Business

December 17, 2012

Dempsey warns of sequestration’s potential impact

The potential impact of sequestration, if it happens, could significantly degrade the Defense Department’s overall readiness for years to come, the chairman of the Joint Chiefs said in Manama, Bahrain, Dec. 13.

Army Gen. Martin E. Dempsey was responding to a sailor’s question on the possible effects of the massive budget cuts that could take effect in January, while speaking to an audience from U.S. Naval Forces Central Command, U.S. Fifth Fleet.

Sequestration is a mechanism built into the Budget Control Act which would trigger across-the-board cuts in federal spending – including an additional $500 billion cut in defense – if Congress and the president cannot agree on a plan to reduce the federal deficit before Jan. 2, 2013.

“It’ll be a significant degradation,” Dempsey said. “How does it translate to you? Stretched out maintenance periods, less flying hours before deployment, less training, potentially some interruptions of PCS movements or schools.”

The Defense Department has spread the word that allowing sequestration to occur would be “a really bad idea,” Dempsey said.

“It will have an effect, and I think it’ll be an effect felt for two or three years,” the general said. “There are some who think we can just let it happen, and then sweep it up over the next six months.”

The chairman explained how he and Defense Secretary Leon E. Panetta requested military manpower be exempt from the additional proposed budget reductions.

“We went to [President Obama] and asked him to use his authority to exempt manpower,” Dempsey said. “If we hadn’t done that, in an almost inconceivable way, we would have had to cut the endstrength by 8 percent as part of the package.”

The president approved the exemption, he said, but the “bad news is it puts a bigger burden on the other accounts,” which include operations, maintenance, training and infrastructure.

“So those will now be impacted at about a 10 percent blow across the board,” Dempsey said. “What does this mean to your particular community? I can’t say for sure because the CNO – chief of naval operations – is the one who has to figure that out.”

However, operations won’t be impacted by sequestration if it occurs, the chairman said.

“So now I just told you we’ve exempted two places. Now when I say operations, I mean deployed operations,” he said.

The Joint Strike Fighter is among defense projects that would be disrupted by sequestration, Dempsey said, adding that

civilian DOD employees would likely also feel the impact.

“There could be some civilian employees placed on unpaid furloughs,” the chairman said. “So it’s really serious.”

 




All of this week's top headlines to your email every Friday.


 
 

 

Headlines January 23, 2015

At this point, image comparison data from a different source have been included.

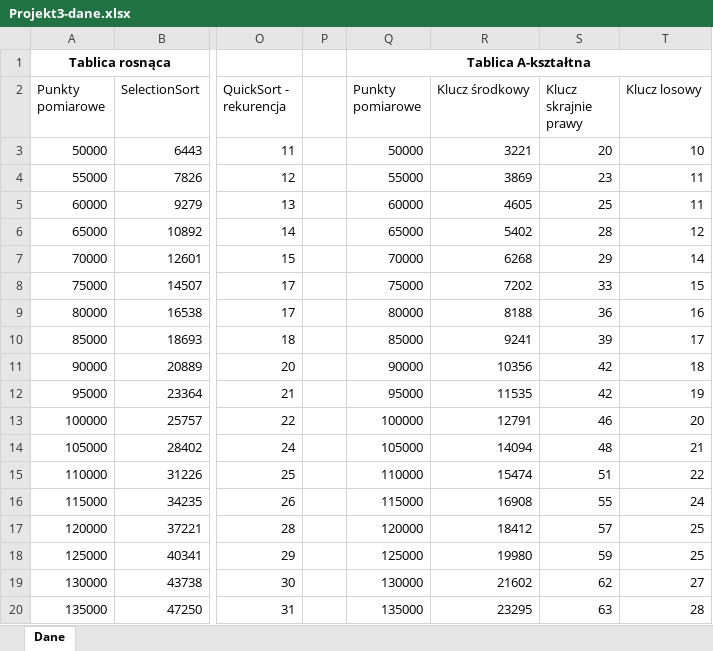
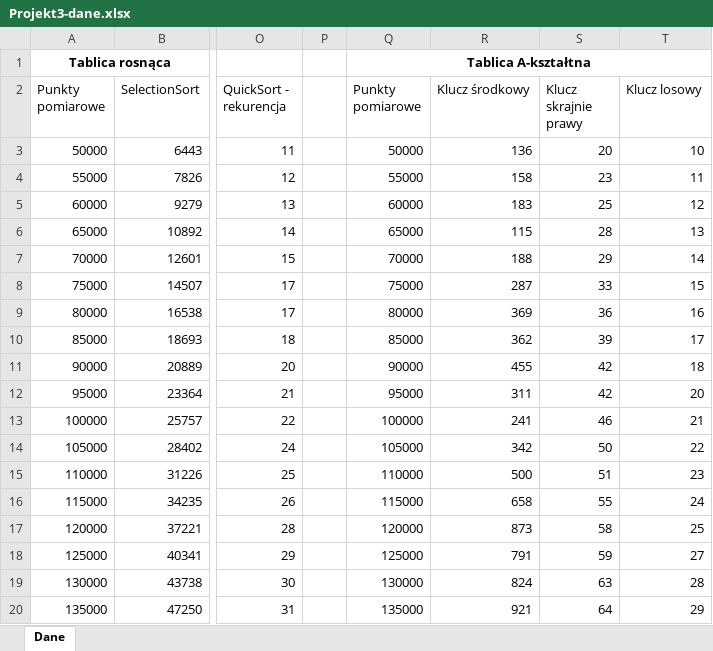
Before and after one commit to wiQ1999/School-algorithms, an Excel workbook: Projekt3_Sortowanie/Projekt3-dane.xlsx, sheet Dane, drawn as a sheet; only a part is shown, gaps mark what is left out; values as stored, in another font and other column widths than the file's, no borders; charts and pictures not drawn; the diff covers the shown part only; the diff names each change by its address in the sheet, - before the commit and + after, or states it on an @@ line.

```diff
--- a/Projekt3_Sortowanie/Projekt3-dane.xlsx (sheet Dane)
+++ b/Projekt3_Sortowanie/Projekt3-dane.xlsx (sheet Dane)
-R3 (Klucz środkowy): 3221
+R3 (Klucz środkowy): 136
-R4 (Klucz środkowy): 3869
+R4 (Klucz środkowy): 158
-R5 (Klucz środkowy): 4605
+R5 (Klucz środkowy): 183
-T5 (Klucz losowy): 11
+T5 (Klucz losowy): 12
-R6 (Klucz środkowy): 5402
+R6 (Klucz środkowy): 115
-T6 (Klucz losowy): 12
+T6 (Klucz losowy): 13
-R7 (Klucz środkowy): 6268
+R7 (Klucz środkowy): 188
-R8 (Klucz środkowy): 7202
+R8 (Klucz środkowy): 287
-R9 (Klucz środkowy): 8188
+R9 (Klucz środkowy): 369
-R10 (Klucz środkowy): 9241
+R10 (Klucz środkowy): 362
-R11 (Klucz środkowy): 10356
+R11 (Klucz środkowy): 455
-R12 (Klucz środkowy): 11535
+R12 (Klucz środkowy): 311
-T12 (Klucz losowy): 19
+T12 (Klucz losowy): 20
-R13 (Klucz środkowy): 12791
+R13 (Klucz środkowy): 241
-T13 (Klucz losowy): 20
+T13 (Klucz losowy): 21
-R14 (Klucz środkowy): 14094
+R14 (Klucz środkowy): 342
-S14 (Klucz skrajnie prawy): 48
+S14 (Klucz skrajnie prawy): 50
-T14 (Klucz losowy): 21
+T14 (Klucz losowy): 22
-R15 (Klucz środkowy): 15474
+R15 (Klucz środkowy): 500
-T15 (Klucz losowy): 22
+T15 (Klucz losowy): 23
-R16 (Klucz środkowy): 16908
+R16 (Klucz środkowy): 658
-R17 (Klucz środkowy): 18412
+R17 (Klucz środkowy): 873
-S17 (Klucz skrajnie prawy): 57
+S17 (Klucz skrajnie prawy): 58
-R18 (Klucz środkowy): 19980
+R18 (Klucz środkowy): 791
-T18 (Klucz losowy): 25
+T18 (Klucz losowy): 27
-R19 (Klucz środkowy): 21602
+R19 (Klucz środkowy): 824
-S19 (Klucz skrajnie prawy): 62
+S19 (Klucz skrajnie prawy): 63
-T19 (Klucz losowy): 27
+T19 (Klucz losowy): 28
-R20 (Klucz środkowy): 23295
+R20 (Klucz środkowy): 921
-S20 (Klucz skrajnie prawy): 63
+S20 (Klucz skrajnie prawy): 64
-T20 (Klucz losowy): 28
+T20 (Klucz losowy): 29
```
Also changed, not shown: 1 added row, 1 removed row and 32 edited cells elsewhere in this sheet, charts or pictures, 2 other files.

News: Yemen chaos threatens U.S. counterterror efforts, including drone program - The White House’s strategy for fighting al-Qaeda in Yemen – repeatedly presented as a model by President Obama – was left in tatters Thursday by the resignation of the man who personally approved U.S. drone strikes in the country and the collapse of its central...
 
 

News Briefs January 23, 2015

NATO detects key Russian military equipment in east Ukraine NATO’s top commander in Europe says the alliance has detected the presence of key Russian military equipment in eastern Ukraine that, in the past, has accompanied large inflows of Russian troops. Gen. Philip Breedlove told a news conference Jan. 22 in Brussels that Russian electronic warfare...
 
 
Boeing photograph

Boeing Maritime Surveillance Aircraft ready for demonstration flights

Boeing photograph The Boeing Maritime Surveillance Aircraft program is ready for customer demonstration flights, having completed the baseline ground and flight testing of the aircraft mission systems. The Boeing Maritime Surve...
 

 
Air Force photograph by Jacqueline Cowan

F135 test demonstrates success of AEDC workshare initiative

Air Force photograph by Jacqueline Cowan Aerospace Testing Alliance Test Engineer Darren Carroll, pictured in front, assists as Pratt & Whitney Test Engineer Ronnie Thomas does a borescope inspection of the fan on the F135 ...
 
 
U.S. Air Force photo by Master Sgt. Kevin J. Gruenwald

40 years of Red Flag at Nellis

U.S. Air Force photo by Master Sgt. Kevin J. Gruenwald A flight of F-15 Eagles and F-16 Fighting Falcons Aggressors fly in formation over the Nevada Test and Training Ranges June 5, 2008. The proposal for Red Flag came in early...
 
 
Lockheed Martin photograph

Navy gears up to order production of 29 aircraft diagnostic systems

Lockheed Martin photograph Petty Officers Third Class Ira Schwartz assigned to Fleet Readiness Center Southeast at Naval Air Station Jacksonville, Fla., left, and Devin Riley from Fleet Readiness Center Mid-Atlantic at Naval Ai...
 




0 Comments


Be the first to comment!


Leave a Reply

Your email address will not be published. Required fields are marked *

You may use these HTML tags and attributes: <a href="" title=""> <abbr title=""> <acronym title=""> <b> <blockquote cite=""> <cite> <code> <del datetime=""> <em> <i> <q cite=""> <strike> <strong>